matter comes before the Court on Defendants MGC Mortgage,
Inc.'s, LNV Corporation's, and Dovenmuehle Mortgage,
Inc.'s (collectively, “Defendants” or
“moving defendants”) motion to dismiss. Dkt. #
14. Plaintiff opposes the motion. Dkt. # 17. For the reasons
that follow, the Court GRANTS the motion.
following is taken from Plaintiff's Complaint, which is
assumed to be true for the purposes of this motion to
dismiss. Sanders v. Brown, 504 F.3d 903, 910 (9th
claims that he began to experience financial difficulties in
2007 and these difficulties accelerated over the next few
years. Dkt. # 12 (Amended Complaint) at ¶ 7.
Plaintiff's financial state prevented him from keeping up
with his current mortgage payments, leading him to seek out a
loan modification. Id.
argues that his monthly payments were too high because the
loan originators overvalued the Subject Property and adjusted
his household income to an inaccurately high level. See,
e.g., Id. at ¶¶ 34, 43. He also claims that
“Defendants' representatives misled [him] into
believing that he would not be eligible for a loan
modification unless [he] was delinquent in his monthly
payments.” Id. at ¶ 11. But after
defaulting on his payments, Defendants refused to modify his
moving defendants are now before the Court seeking dismissal
of all of Plaintiff's claims.
Civ. P. 12(b)(6) permits a court to dismiss a complaint for
failure to state a claim. The rule requires the court to
assume the truth of the complaint's factual allegations
and credit all reasonable inferences arising from those
allegations. Sanders, 504 F.3d at 910. A court
“need not accept as true conclusory allegations that
are contradicted by documents referred to in the
complaint.” Manzarek v. St. Paul Fire & Marine
Ins. Co., 519 F.3d 1025, 1031 (9th Cir. 2008). The
plaintiff must point to factual allegations that “state
a claim to relief that is plausible on its face.”
Bell Atl. Corp. v. Twombly, 550 U.S. 544, 568
(2007). If the plaintiff succeeds, the complaint avoids
dismissal if there is “any set of facts consistent with
the allegations in the complaint” that would entitle
the plaintiff to relief. Id. at 563; Ashcroft v.

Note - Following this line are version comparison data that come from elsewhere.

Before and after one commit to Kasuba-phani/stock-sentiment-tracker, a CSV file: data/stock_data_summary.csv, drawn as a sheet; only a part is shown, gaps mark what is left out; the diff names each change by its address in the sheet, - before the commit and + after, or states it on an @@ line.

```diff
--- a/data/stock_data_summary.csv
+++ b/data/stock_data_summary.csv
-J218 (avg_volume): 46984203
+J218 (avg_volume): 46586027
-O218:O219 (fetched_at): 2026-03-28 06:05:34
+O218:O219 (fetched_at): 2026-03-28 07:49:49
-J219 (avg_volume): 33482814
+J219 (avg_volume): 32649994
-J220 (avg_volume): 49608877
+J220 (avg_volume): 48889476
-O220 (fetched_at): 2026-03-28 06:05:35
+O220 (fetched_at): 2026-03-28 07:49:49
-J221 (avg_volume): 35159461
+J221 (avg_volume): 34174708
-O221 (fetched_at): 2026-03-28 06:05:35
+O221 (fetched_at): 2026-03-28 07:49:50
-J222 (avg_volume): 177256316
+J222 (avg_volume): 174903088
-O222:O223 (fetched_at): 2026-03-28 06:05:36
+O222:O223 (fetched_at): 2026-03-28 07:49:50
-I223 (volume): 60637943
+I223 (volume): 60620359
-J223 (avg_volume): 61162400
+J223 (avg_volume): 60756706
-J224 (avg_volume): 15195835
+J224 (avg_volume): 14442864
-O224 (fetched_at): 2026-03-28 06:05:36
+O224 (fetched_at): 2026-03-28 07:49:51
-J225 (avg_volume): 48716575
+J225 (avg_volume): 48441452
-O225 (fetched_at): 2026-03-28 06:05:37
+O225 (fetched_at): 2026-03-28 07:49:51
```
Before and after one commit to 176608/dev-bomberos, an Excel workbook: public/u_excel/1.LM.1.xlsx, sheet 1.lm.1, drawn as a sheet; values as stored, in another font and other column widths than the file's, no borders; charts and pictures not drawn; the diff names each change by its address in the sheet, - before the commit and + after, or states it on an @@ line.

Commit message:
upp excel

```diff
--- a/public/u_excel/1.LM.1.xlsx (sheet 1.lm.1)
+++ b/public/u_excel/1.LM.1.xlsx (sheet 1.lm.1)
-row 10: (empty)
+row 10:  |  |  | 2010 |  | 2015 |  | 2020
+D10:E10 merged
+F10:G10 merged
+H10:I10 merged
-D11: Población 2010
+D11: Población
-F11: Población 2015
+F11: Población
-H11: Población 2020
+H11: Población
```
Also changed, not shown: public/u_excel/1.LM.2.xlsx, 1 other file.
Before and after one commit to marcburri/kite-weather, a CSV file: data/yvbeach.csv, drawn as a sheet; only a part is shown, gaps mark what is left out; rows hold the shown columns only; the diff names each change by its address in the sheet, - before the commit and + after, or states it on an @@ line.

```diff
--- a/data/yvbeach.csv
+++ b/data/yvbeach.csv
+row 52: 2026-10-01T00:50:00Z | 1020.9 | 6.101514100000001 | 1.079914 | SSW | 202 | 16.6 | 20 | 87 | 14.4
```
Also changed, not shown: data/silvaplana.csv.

Iqbal, 556 U.S. 662, 679 (2009).
court typically cannot consider evidence beyond the four
corners of the complaint, although it may rely on a document
to which the complaint refers if the document is central to
the party's claims and its authenticity is not in
question. Marder v. Lopez, 450 F.3d 445, 448 (9th
Cir. 2006). The court may also consider evidence subject to
judicial notice. United States v. Ritchie, 342 F.3d
903, 908 (9th Cir. 2003).
alleges eight causes of action against all Defendants without
specifying which actions are attributable to each Defendant.
All of these claims fail as alleged against the moving
Plaintiff claims that he is “concerned” that
Defendants will foreclose on the Subject Property. Dkt. # 12
(Amended Complaint) at ¶ 17. Defendant's concern
began in early 2015, but there is no evidence that any such
foreclosure is-or has ever been- pending or even threatened.
The Court may not grant declaratory relief when there is no
controversy and therefore GRANTS Defendants' motion on
this claim. See, e.g., Bisson v. Bank of
America, N.A., 919 F.Supp.2d 1130, 1138-39 (W.D. Wash.
Plaintiff claims he signed the promissory note without
knowing that the payment terms were unreasonable in light of
his financial situation. Dkt. # 12 (Amended Complaint) at
¶ 25. He argues that he “is entitled to have his
mortgage payment amount reformed to show the true intention
of the parties.” Id. at ¶ 29. However,
none of these allegations are directed toward the moving
defendants; they are directed toward the original lenders.
Accordingly, the Court GRANTS ...